WHAT THE TASK ASKS
One line at a time, check the entries below for the word "arun", and copy each line that has it.

Stored data

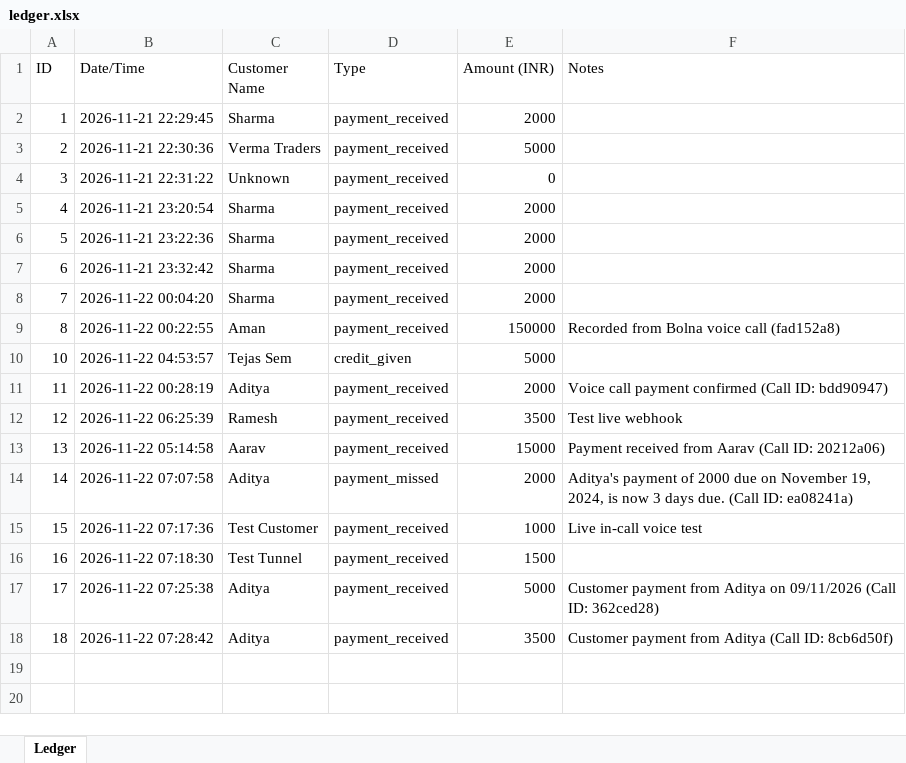
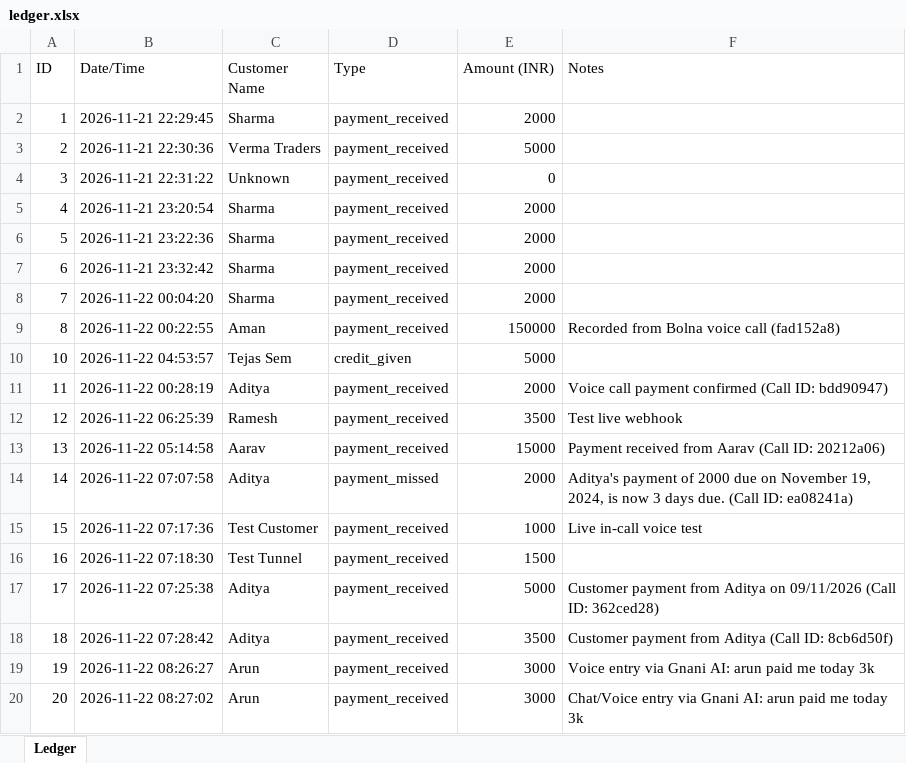
Before and after one commit to adithya6845/Katha-AI-, an Excel workbook: ledger.xlsx, sheet Ledger, drawn as a sheet; values as stored, in another font and other column widths than the file's, no borders; the diff names each change by its address in the sheet, - before the commit and + after, or states it on an @@ line.

Commit message:
Add Gnani Voice AI natural language ledger update for Katha (voice payment recording to Excel and DB)

```diff
--- a/ledger.xlsx (sheet Ledger)
+++ b/ledger.xlsx (sheet Ledger)
+row 19: 19 | 2026-11-22 08:26:27 | Arun | payment_received | 3000 | Voice entry via Gnani AI: arun paid me today 3k
+row 20: 20 | 2026-11-22 08:27:02 | Arun | payment_received | 3000 | Chat/Voice entry via Gnani AI: arun paid me today 3k
```
Also changed, not shown: data/ledger.xlsx, ledger_latest.xlsx, 6 other files.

RESPONSE BOX
+row 19: 19 | 2026-11-22 08:26:27 | Arun | payment_received | 3000 | Voice entry via Gnani AI: arun paid me today 3k
+row 20: 20 | 2026-11-22 08:27:02 | Arun | payment_received | 3000 | Chat/Voice entry via Gnani AI: arun paid me today 3k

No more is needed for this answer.